Summer is coming, so are the most lovely creatures in the world of insects: ladybirds. Ellen van Deelen's passion for photography often leads her to shoot this little wonders of nature. She explains here how she succeed to capture them in this exquisite image.
To make sure I have the flowers that I want to use in my backgrounds, I plant them in a park in my village. Growing your own set takes time, but it gives you great control of your work.
I love to take macro photos, and especially ladybirds on flowers. When I first started to take these photos, I photographed the ladybirds in their natural surroundings. But soon I realized that I really didn't like most of the backgrounds. So I started buying flowers that I liked, and then I planted them so I could use them later in my backgrounds. I do not have a garden at home, so I planted the flowers in a nearby park. It’s a safe and quiet place, and there are lots of plants and insects there.
"So I sat with my back to the sun to project my shadow over my small subjects and set. Instant and convenient diffusion!"
For this shot, I put my tripod at its lowest setting, and as I positioned myself behind the camera I noticed that the afternoon sun was too strong. So I sat with my back to the sun to project my shadow over my small subjects and set. Instant and convenient diffusion! I put my camera bag on the ground and then propped up a white piece of paper against the bag. In front of the paper I arranged some forget-me-nots — the blurry, out-of-focus blue flowers in the background. I pointed the camera a bit downward so that both the light and the background worked well for this composition. In my left hand I held the flower on which the ladybirds sat. This way, I could move the flower around until it was in a good position in the photograph.
"One more thing: I almost forgot to mention how I found the ladybirds!"
I was happy with the result. It was most important to me that the ladybirds appeared sharp and that the composition was strong and effective. Just as important is a colorful and complementary background, and I was happy with the way this one turned out. The ladybirds moved all the time, so I had to be quick to capture them at just the right moment. I have learned to take photos very fast. If you wait too long, you’ll probably be too late. One more thing: I almost forgot to mention how I found the ladybirds! There are some boxwoods (buxus) in a graveyard near the park. Last time it took me half an hour to find a few of my models! After the shoot, I put them back where I found them, but of course, sometimes they just fly away.

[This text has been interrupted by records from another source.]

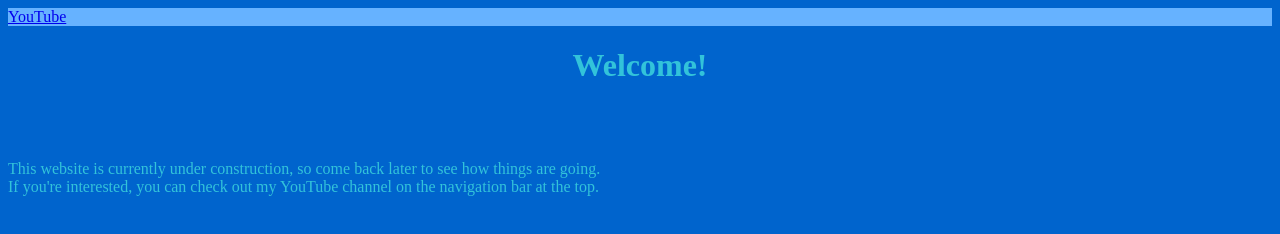
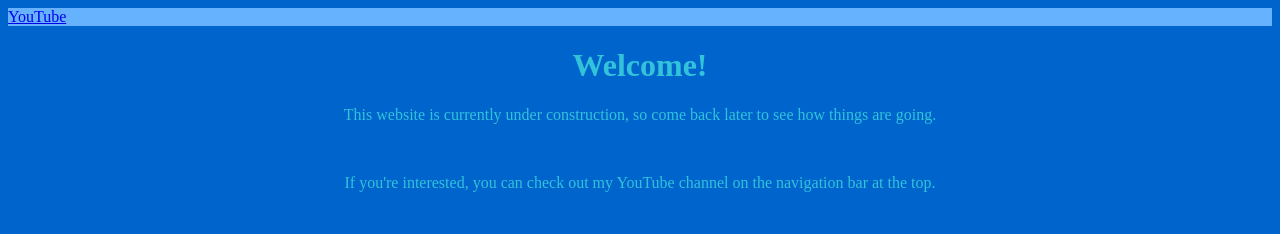
Before and after one commit to mattcrossing/mattcrossing.github.io, a plain HTML site: page index.html in a window 1280 px wide. Drawn offline with Linux system fonts and the light colour scheme.

Commit message:
Update index.html

```diff
--- a/index.html
+++ b/index.html
@@ -10,16 +10,13 @@
 
         <body>
             <h1 id="title-heading" > Welcome! </h1>
+            <p id="under-construction" > This website is currently under construction, so come back later to see how things are going.</p>
             <br>
-            <br>
-            <br>
-            <p1 id="under-construction" > This website is currently under construction, so come back later to see how things are going.</p1>
-            <br>
-            <p1 id="youtube" > If you're interested, you can check out my YouTube channel on the navigation bar at the top. </p1>
+            <p id="youtube" > If you're interested, you can check out my YouTube channel on the navigation bar at the top. </p>
         </body>
 
         <style>
-            p1 {
+            p {
                 text-align: center;
                 color: rgb(50, 195, 218);
             }
```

This image did not need much editing. When I process my photos, I use Adobe Photoshop CS6, and I often use Nik Color Efex Pro plugin to enhance the colors.
I always make sure the Levels are good.
I reduce Noise and I Sharpen my photos a bit.
In this photo there was some sand on the ladybirds and flowers. I removed it by using the Clone Stamp tool.
I used Nik Color Efex Pro plugin to adjust the colors to the beautiful color scheme that you see in the final image.
I usually take about 400 photos in one afternoon. The number of photos I take depends on the light, the ISO and the aperture — I like to make sure all bases are covered. I frequently need one more stop so I don't underexpose my photo. I under- and overexpose a lot, especially with macro photography.
I always check the histogram on the camera's LCD while I'm shooting to make sure my exposures are correct. It's a great tool and I watch it closely to ensure that there are no spikes in the shadows or highlights.
The light is very important. I try to never take close-ups in full sunlight. Also, I prefer to shoot when it isn't too windy or dark and dreary outside — a bit of sun and a bit of clouds is ideal.
I use autofocus because the insects move most of the time. I like a blurry background, so I always choose a wide aperture which produces a shallow depth of field. In addition to ladybirds, I like to photograph bees and many other insects.
I am from the Netherlands. My favorite hobbies are painting, drawing, photography and music.